Are recent viral videos of police altercations—like that controversial clip of a South Carolina high school student being slammed to the ground by the school’s resource officer—leading to a spike in crime?
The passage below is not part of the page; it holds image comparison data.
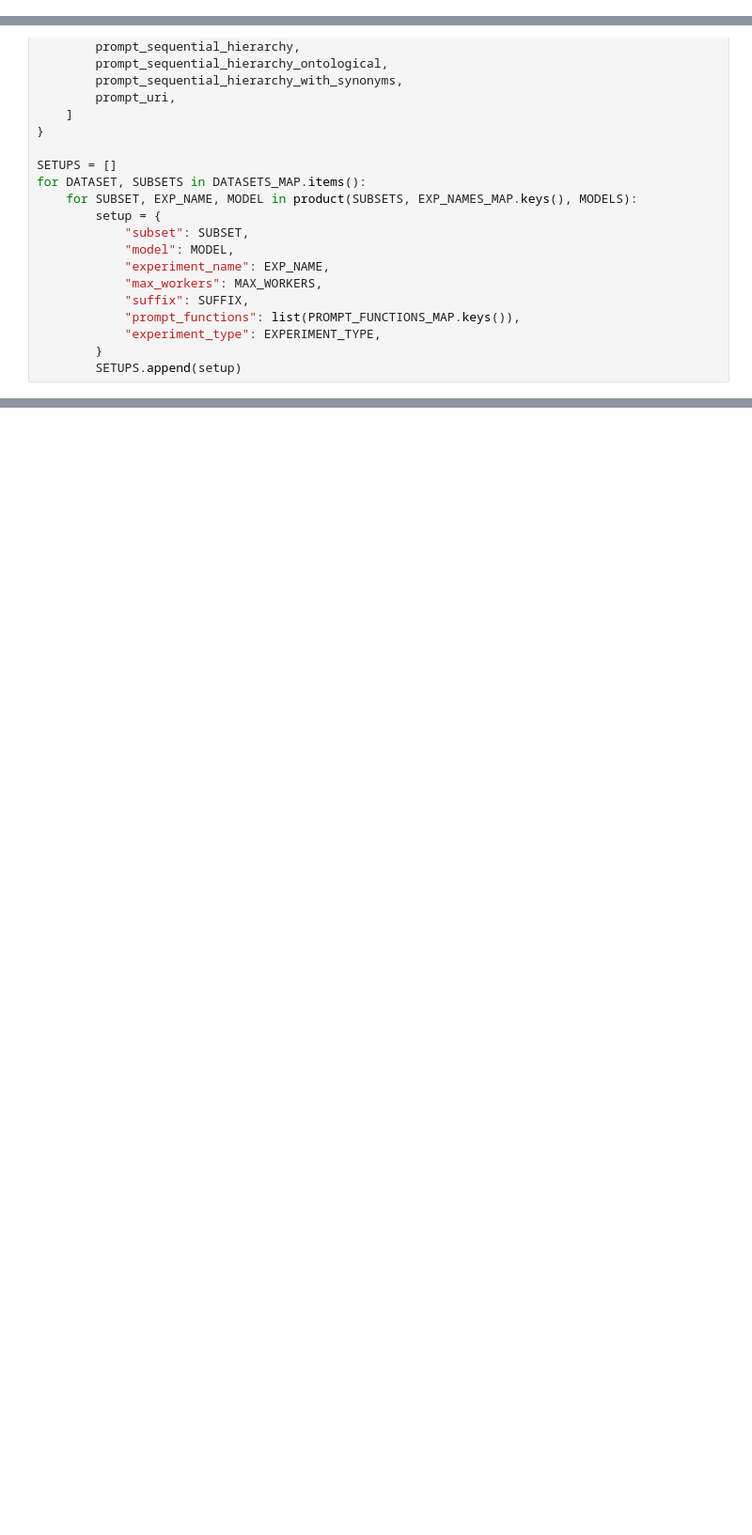
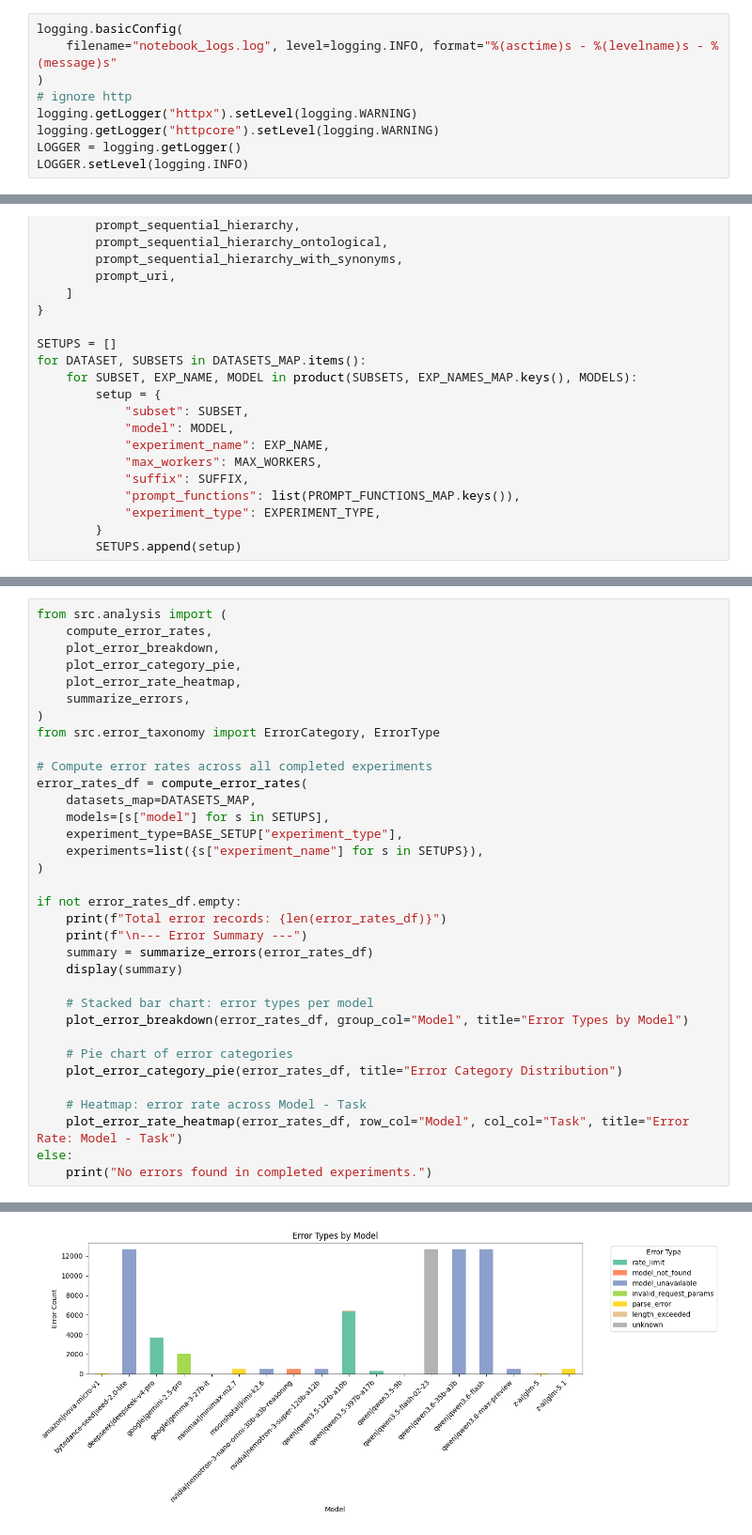
Before and after one commit to city-artificial-intelligence/logmap-llm-exp, a Jupyter notebook: notebooks/inference/run_setups.ipynb, the cells around one changed output, grey strips where cells are left out. Shown at 94% size. Saved outputs shown, nothing was run; the diff lists cells and outputs as text; blank space fills up the shorter version.

```diff
--- a/notebooks/inference/run_setups.ipynb
+++ b/notebooks/inference/run_setups.ipynb
@@ -48,6 +47,15 @@ load_dotenv()
 
 %load_ext autoreload
 %autoreload 2
+# %%
+logging.basicConfig(
+    filename="notebook_logs.log", level=logging.INFO, format="%(asctime)s - %(levelname)s - %(message)s"
+)
+# ignore http
+logging.getLogger("httpx").setLevel(logging.WARNING)
+logging.getLogger("httpcore").setLevel(logging.WARNING)
+LOGGER = logging.getLogger()
+LOGGER.setLevel(logging.INFO)
 # %% [markdown]
 ### Run experiments
 # %%
@@ -440,0 +429,35 @@ for setup in SETUPS[:]:
+# %%
+from src.analysis import (
+    compute_error_rates,
+    plot_error_breakdown,
+    plot_error_category_pie,
+    plot_error_rate_heatmap,
+    summarize_errors,
+)
+from src.error_taxonomy import ErrorCategory, ErrorType
+
+# Compute error rates across all completed experiments
+error_rates_df = compute_error_rates(
+    datasets_map=DATASETS_MAP,
+    models=[s["model"] for s in SETUPS],
+    experiment_type=BASE_SETUP["experiment_type"],
+    experiments=list({s["experiment_name"] for s in SETUPS}),
+)
+
+if not error_rates_df.empty:
+    print(f"Total error records: {len(error_rates_df)}")
+    print(f"\n--- Error Summary ---")
+    summary = summarize_errors(error_rates_df)
+    display(summary)
+
+    # Stacked bar chart: error types per model
+    plot_error_breakdown(error_rates_df, group_col="Model", title="Error Types by Model")
+
+    # Pie chart of error categories
+    plot_error_category_pie(error_rates_df, title="Error Category Distribution")
+
+    # Heatmap: error rate across Model - Task
+    plot_error_rate_heatmap(error_rates_df, row_col="Model", col_col="Task", title="Error Rate: Model - Task")
+else:
+    print("No errors found in completed experiments.")
+# %% [output]
@@ -440,0 +479 @@ for setup in SETUPS[:]:
+[figure, added]
```
Also changed, not shown: parts of 6 cells of this notebook, 3 other files.
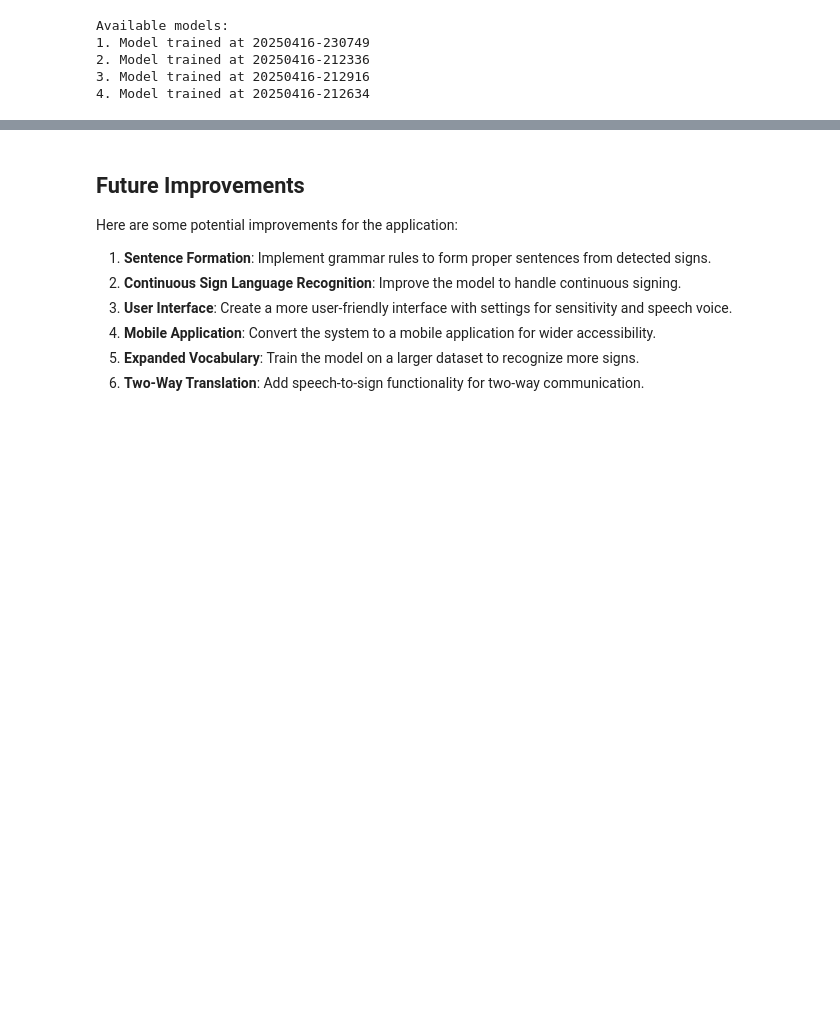
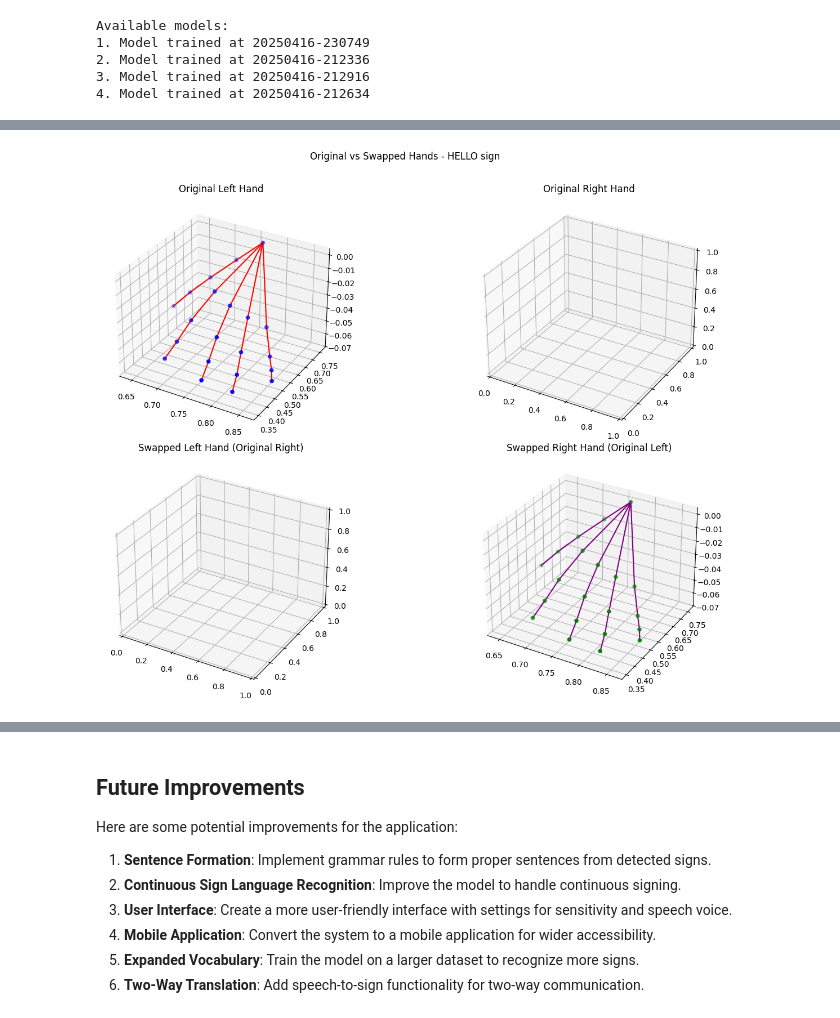
Before and after one commit to man0405/Sign-Language-Detection, a Jupyter notebook: test.ipynb, the cells around one changed output, grey strips where cells are left out. Cells and saved outputs as stored; diff of their text form; code cells hidden in the pictures; blank space fills up the shorter version.

```diff
--- a/test.ipynb
+++ b/test.ipynb
@@ -352,7 +576,7 @@ Run the cell below to launch TensorBoard. You can view the training metrics in a
 # Alternative ways to run TensorBoard
 
 # Method 1: Using %tensorboard magic command (already tried)
-tb_path = os.path.join(os.getcwd(), 'runs')
+tb_path = os.path.join(get_runs_path())
 print(f"Launching TensorBoard from directory: {tb_path}")
 
 try:
@@ -501,0 +901,93 @@ Available models:
+# %%
+def visualize_hand_swap(action='hello', seq_idx=0, frame_idx=15):
+    """Visualize a comparison of original vs hand-swapped keypoints."""
+    import matplotlib.pyplot as plt
+    from mpl_toolkits.mplot3d import Axes3D
+    import numpy as np
+
+    # Load a sample frame
+    frame_path = os.path.join('data', action, str(seq_idx), f"{frame_idx}.npy")
+    if not os.path.exists(frame_path):
+        print(f"File not found: {frame_path}")
+        return
+
+    # Load keypoints
+    keypoints = np.load(frame_path)
+    swapped_keypoints = swap_hands(keypoints)
+
+    # Extract hands from original and swapped data
+    orig_left_hand = keypoints[:63].reshape(21, 3)
+    orig_right_hand = keypoints[63:126].reshape(21, 3)
+
+    swapped_left_hand = swapped_keypoints[:63].reshape(21, 3)
+    swapped_right_hand = swapped_keypoints[63:126].reshape(21, 3)
+
+    # Create figure with 2x2 subplots
+    fig = plt.figure(figsize=(15, 10))
+    fig.suptitle(f"Original vs Swapped Hands - {action.upper()} sign")
+
+    # Define connections between landmarks for visualization
+    connections = [
+        # Thumb
+        (0, 1), (1, 2), (2, 3), (3, 4),
+        # Index finger
+        (0, 5), (5, 6), (6, 7), (7, 8),
+        # Middle finger
+        (0, 9), (9, 10), (10, 11), (11, 12),
+        # Ring finger
+        (0, 13), (13, 14), (14, 15), (15, 16),
+        # Pinky
+        (0, 17), (17, 18), (18, 19), (19, 20)
+    ]
+
+    # Plot original left hand
+    ax1 = fig.add_subplot(221, projection='3d')
+    if np.any(orig_left_hand != 0):
+        ax1.scatter(orig_left_hand[:, 0], orig_left_hand[:, 1], orig_left_hand[:, 2], c='b', marker='o')
+        for start, end in connections:
+            ax1.plot([orig_left_hand[start, 0], orig_left_hand[end, 0]],
+                     [orig_left_hand[start, 1], orig_left_hand[end, 1]],
+                     [orig_left_hand[start, 2], orig_left_hand[end, 2]], 'r')
+    ax1.set_title("Original Left Hand")
+
+    # Plot original right hand
+    ax2 = fig.add_subplot(222, projection='3d')
+    if np.any(orig_right_hand != 0):
+        ax2.scatter(orig_right_hand[:, 0], orig_right_hand[:, 1], orig_right_hand[:, 2], c='b', marker='o')
+        for start, end in connections:
+            ax2.plot([orig_right_hand[start, 0], orig_right_hand[end, 0]],
+                     [orig_right_hand[start, 1], orig_right_hand[end, 1]],
+                     [orig_right_hand[start, 2], orig_right_hand[end, 2]], 'r')
+    ax2.set_title("Original Right Hand")
+
+    # Plot swapped left hand
+    ax3 = fig.add_subplot(223, projection='3d')
+    if np.any(swapped_left_hand != 0):
+        ax3.scatter(swapped_left_hand[:, 0], swapped_left_hand[:, 1], swapped_left_hand[:, 2], c='g', marker='o')
+        for start, end in connections:
+            ax3.plot([swapped_left_hand[start, 0], swapped_left_hand[end, 0]],
+                     [swapped_left_hand[start, 1], swapped_left_hand[end, 1]],
+                     [swapped_left_hand[start, 2], swapped_left_hand[end, 2]], 'purple')
+    ax3.set_title("Swapped Left Hand (Original Right)")
+
+    # Plot swapped right hand
+    ax4 = fig.add_subplot(224, projection='3d')
+    if np.any(swapped_right_hand != 0):
+        ax4.scatter(swapped_right_hand[:, 0], swapped_right_hand[:, 1], swapped_right_hand[:, 2], c='g', marker='o')
+        for start, end in connections:
+            ax4.plot([swapped_right_hand[start, 0], swapped_right_hand[end, 0]],
+                     [swapped_right_hand[start, 1], swapped_right_hand[end, 1]],
+                     [swapped_right_hand[start, 2], swapped_right_hand[end, 2]], 'purple')
+    ax4.set_title("Swapped Right Hand (Original Left)")
+
+    plt.tight_layout()
+    plt.subplots_adjust(top=0.9)
+    plt.show()
+
+# Visualize the hand swapping on a sample
+try:
+    visualize_hand_swap(action='hello', seq_idx=0, frame_idx=15)
+except Exception as e:
+    print(f"Error visualizing hand swap: {str(e)}")
+# %% [output]
+[figure, added]
```
Also changed, not shown: parts of 18 cells of this notebook, 7 other files.
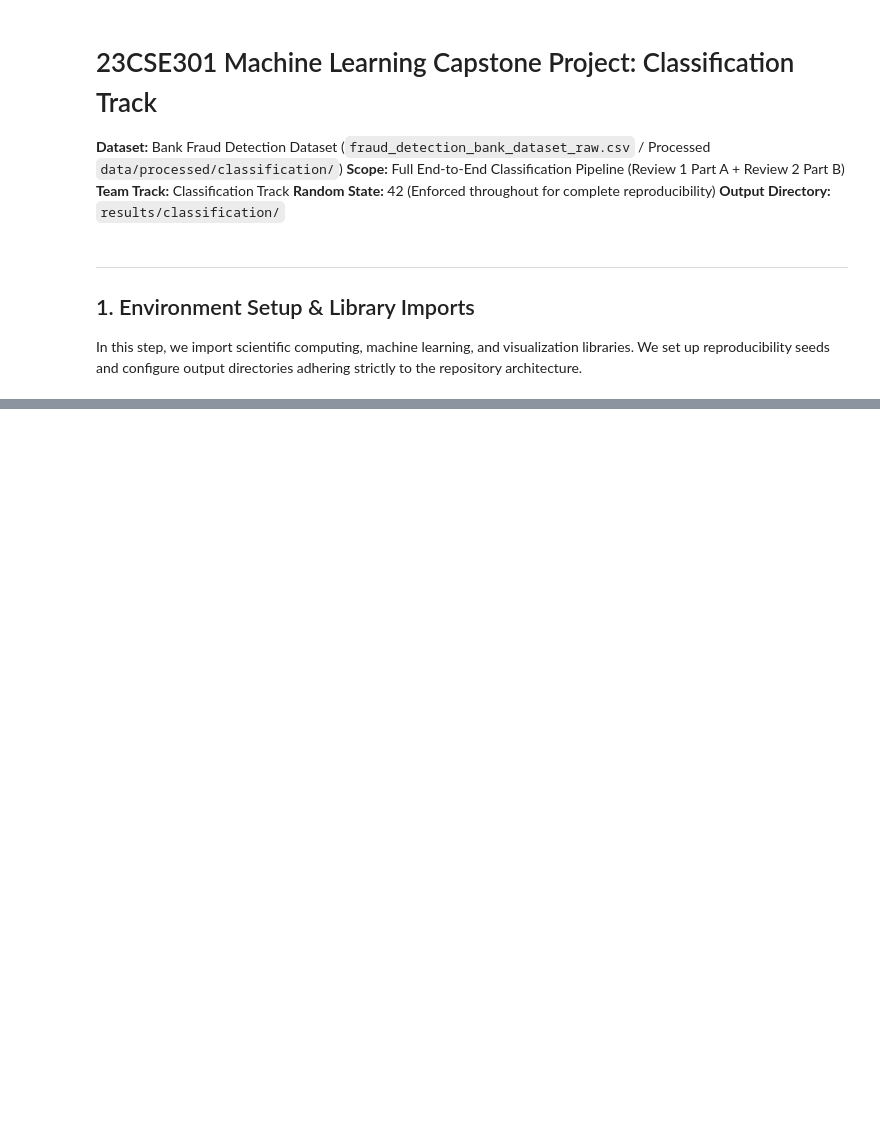
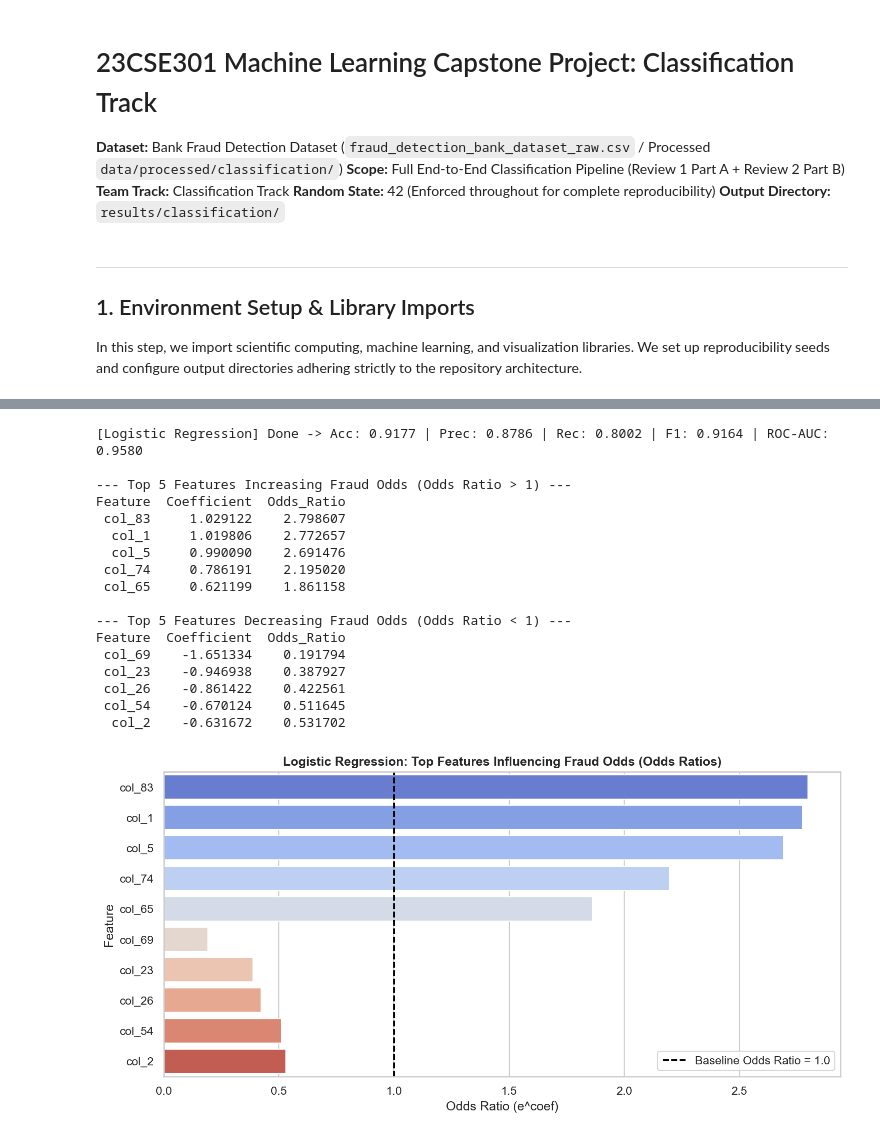
Before and after one commit to Phyboc/Machine-Learning-CaseStudy, a Jupyter notebook: src/classification/classification.ipynb, the cells around one changed output, grey strips where cells are left out. Cells and saved outputs as stored; diff of their text form; code cells hidden in the pictures; blank space fills up the shorter version.

Commit message:
Last changes made for plots

```diff
--- a/src/classification/classification.ipynb
+++ b/src/classification/classification.ipynb
@@ -98,8 +101,7 @@ else:
     candidate_paths = [
         os.path.join("data", "raw", "fraud_detection_bank_dataset_raw.csv"),
         "fraud_detection_bank_dataset_raw.csv",
-        "fraud_detection_bank_dataset.csv",
-        "fraud_dataset.csv"
+        "fraud_detection_bank_dataset.csv"
     ]
     raw_path = None
     for path in candidate_paths:
@@ -272,0 +248,53 @@ plt.show()
+# %%
+# 1. Logistic Regression
+log_reg = LogisticRegression(max_iter=1000, random_state=RANDOM_STATE)
+evaluate_model("Logistic Regression", log_reg, X_train, y_train, X_test, y_test)
+
+# Extract Coefficients & Compute Odds Ratios (Table 3.2 Requirement)
+coefs = log_reg.coef_[0]
+odds_ratios = np.exp(coefs)
+coef_df = pd.DataFrame({
+    "Feature": feature_names,
+    "Coefficient": coefs,
+    "Odds_Ratio": odds_ratios
+}).sort_values(by="Odds_Ratio", ascending=False)
+
+top_fraud_increasing = coef_df.head(5)
+top_fraud_decreasing = coef_df.tail(5).iloc[::-1]
+
+print("\n--- Top 5 Features Increasing Fraud Odds (Odds Ratio > 1) ---")
+print(top_fraud_increasing.to_string(index=False))
+
+print("\n--- Top 5 Features Decreasing Fraud Odds (Odds Ratio < 1) ---")
+print(top_fraud_decreasing.to_string(index=False))
+
+# Plot Top Odds Ratios
+fig, ax = plt.subplots(figsize=(10, 5))
+top_bottom_coef = pd.concat([top_fraud_increasing, top_fraud_decreasing])
+sns.barplot(data=top_bottom_coef, x="Odds_Ratio", y="Feature", palette="coolwarm", ax=ax)
+ax.axvline(1.0, color="black", linestyle="--", linewidth=1.5, label="Baseline Odds Ratio = 1.0")
+ax.set_title("Logistic Regression: Top Features Influencing Fraud Odds (Odds Ratios)", fontweight='bold')
+ax.set_xlabel("Odds Ratio (e^coef)")
+ax.legend()
+plt.tight_layout()
+plt.savefig(os.path.join(RESULTS_DIR, "logistic_regression_odds_ratios.png"), dpi=300)
+plt.show()
+# %% [output]
+[Logistic Regression] Done -> Acc: 0.9177 | Prec: 0.8786 | Rec: 0.8002 | F1: 0.9164 | ROC-AUC: 0.9580
+
+--- Top 5 Features Increasing Fraud Odds (Odds Ratio > 1) ---
+Feature  Coefficient  Odds_Ratio
+ col_83     1.029122    2.798607
+  col_1     1.019806    2.772657
+  col_5     0.990090    2.691476
+ col_74     0.786191    2.195020
+ col_65     0.621199    1.861158
+
+--- Top 5 Features Decreasing Fraud Odds (Odds Ratio < 1) ---
+Feature  Coefficient  Odds_Ratio
+ col_69    -1.651334    0.191794
+ col_23    -0.946938    0.387927
+ col_26    -0.861422    0.422561
+ col_54    -0.670124    0.511645
+  col_2    -0.631672    0.531702
+[figure, added]
```
Also changed, not shown: parts of 31 cells of this notebook, 6 other files.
The director of the FBI director seems to think so, but local officers are saying not so fast.
According to NBC12.com:
FBI director James Comey says he recently spoke to officers in a “big city precinct.”
“Who describe being surrounded by young people with mobile phones held high taunting them when they get out of their cars,” recalled Comey. “They said to me ‘We feel under siege and we don’t feel much like getting out of cars.'”
Comey notes crime is on the rise, and he suggests it coincides with a “chill wind” blowing through law enforcement over the last year.
“And that wind is surely changing behavior,” said Comey.
Kevin Carroll, who is president of the state Fraternal Order Of Police, disagrees.
“When someone says we are afraid to go do our job, they are accusing us of being cowards,” said Carroll. “If a guy is in a school killing children, you don’t stand outside and say ‘I’ll wait until he’s done.’ You go in after him.”
Carroll says that’s exactly what he’s done throughout his 29-year career in law enforcement.
“You don’t have the luxury of not doing your job,” said Carroll. “You have to do it every day, because if you don’t do it, you put yourself in harms way and anybody else you work with.”
Carroll says, despite the violence, officers are certainly not retreating.
“If he has statistical data to show that, he needs to share it,” said Carroll. “I’ve not witnessed that.”
Recent reports show Comey conceding he has “little evidence.” The FBI director instead reportedly calls it ‘common sense’ that police scrutiny has caused crime to spike.
“There’s an increase in crime, but there’s a lot of things that can be in correlation to that,” said Carroll. “I wouldn’t say pointing the finger at the police and saying you are not doing your job is the solution.”